EU 'strongly opposes' resumption of US federal executions
The European Union "strongly opposes" the US decision to resume federal executions after 17 years, an EU spokesman said Friday.
The US government decided almost a year ago to resume the practice of federal executions, the last of which was carried out in 2003. American courts approved the use of pentobarbital for lethal injections in June and officials hvae scheduled four executions in July and August.
"We call on the US administration to reconsider (this decision) and not to proceed with the federal executions scheduled to begin on 13 July," said the spokesman for the EU foreign policy chief, Josep Borrell. "This decision goes against a general trend in the United States and around the world to abolish the death penalty, by law or in practice," the statement continued.
It said that the EU is firmly opposed to the death penalty "at all times and in all circumstances" and that it "will continue to work towards a universal abolition". The practice is "cruel, inhuman and degrading, incompatible with the inalienable right to life, which does not constitute an effective deterrent to criminal behaviour and is irreversible".
Most criminal cases in the United States are heard in state courts, but some are handled by federal prosecutors, such as hate crimes, some particularly serious crimes or those that take place on military installations or Native American reservations.
In the last 45 years, only three people have been executed at the federal level, including Timothy McVeigh in 2001, who was responsible for the Oklahoma City bombing that killed 168 people in 1995. According to opinion polls, support for the death penalty has declined in recent years and is down to around 54 percent from 80 percent in the early 1990s.
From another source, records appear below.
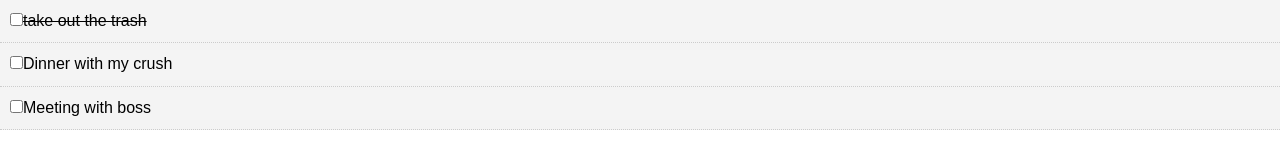
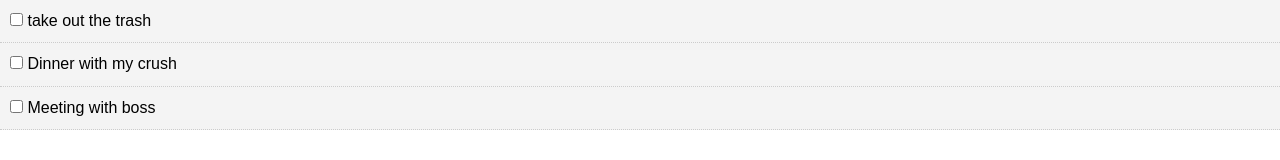
Before and after one commit to rai8/to-do-app, a React (Create React App) app: page / in a window 1280 px wide. Shown: the top 160 px of the page. Built offline with nearby package versions, Linux system fonts and the light colour scheme.

Commit message:
setting states

```diff
--- a/src/App.js
+++ b/src/App.js
@@ -12,7 +12,7 @@
       {
         id: 1,
         title: "take out the trash",
-        completed: true
+        completed: false
       },
       {
         id: 2,
@@ -26,10 +26,21 @@
       }
     ]
   };
+
+  markComplete = id => {
+    this.setState({
+      todos: this.state.todos.map(todo => {
+        if (todo.id === id) {
+          todo.completed = !todo.completed;
+        }
+        return todo;
+      })
+    });
+  };
   render() {
     return (
       <div className="App">
-        <Todos todos={this.state.todos} />
+        <Todos todos={this.state.todos} markComplete={this.markComplete} />
       </div>
     );
   }
--- a/src/components/TodoItem.js
+++ b/src/components/TodoItem.js
@@ -26,11 +26,16 @@
     console.log(this.props);
   };
   render() {
+    const { id, title } = this.props.todo;
     return (
       <div style={this.getStyle()}>
         <p>
-          <input type="checkbox" onChange={this.markComplete} />
-          {this.props.todo.title}
+          <input
+            type="checkbox"
+            onChange={this.props.markComplete.bind(this, id)}
+          />{" "}
+          {""}
+          {title}
         </p>
       </div>
     );
--- a/src/components/Todos.js
+++ b/src/components/Todos.js
@@ -5,7 +5,13 @@
 import PropTypes from "prop-types";
 class Todos extends Component {
   render() {
-    return this.props.todos.map(todo => <TodoItem key={todo.id} todo={todo} />);
+    return this.props.todos.map(todo => (
+      <TodoItem
+        key={todo.id}
+        todo={todo}
+        markComplete={this.props.markComplete}
+      />
+    ));
   }
 }
 //proptypes
```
Only a handful of states, mainly in the US south, still carry out executions. Twenty-two people were executed in 2019.